▶ [What the task requires]: Could you reproduce all the entries under this sentence exactly, leaving the images aside?

▶ [Provided data]:
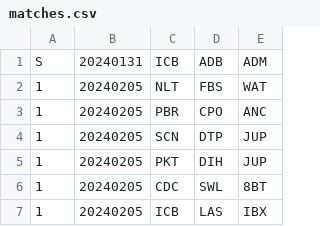
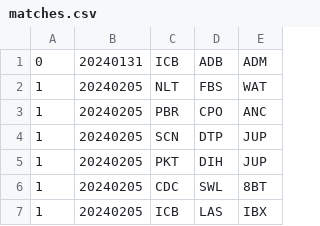
Before and after one commit to Invader-Zim/mnp-data-archive, a CSV file: season-19/matches.csv, drawn as a sheet; only a part is shown.

```diff
--- a/season-19/matches.csv
+++ b/season-19/matches.csv
@@ -1,2 +1,2 @@
-S,20240131,ICB,ADB,ADM
+0,20240131,ICB,ADB,ADM
 1,20240205,NLT,FBS,WAT
```
Also changed, not shown: 3 other files.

▶ [Answer section]:
Before and after one commit to Invader-Zim/mnp-data-archive, a CSV file: season-19/matches.csv, drawn as a sheet; only a part is shown.

```diff
--- a/season-19/matches.csv
+++ b/season-19/matches.csv
@@ -1,2 +1,2 @@
-S,20240131,ICB,ADB,ADM
+0,20240131,ICB,ADB,ADM
 1,20240205,NLT,FBS,WAT
```
Also changed, not shown: 3 other files.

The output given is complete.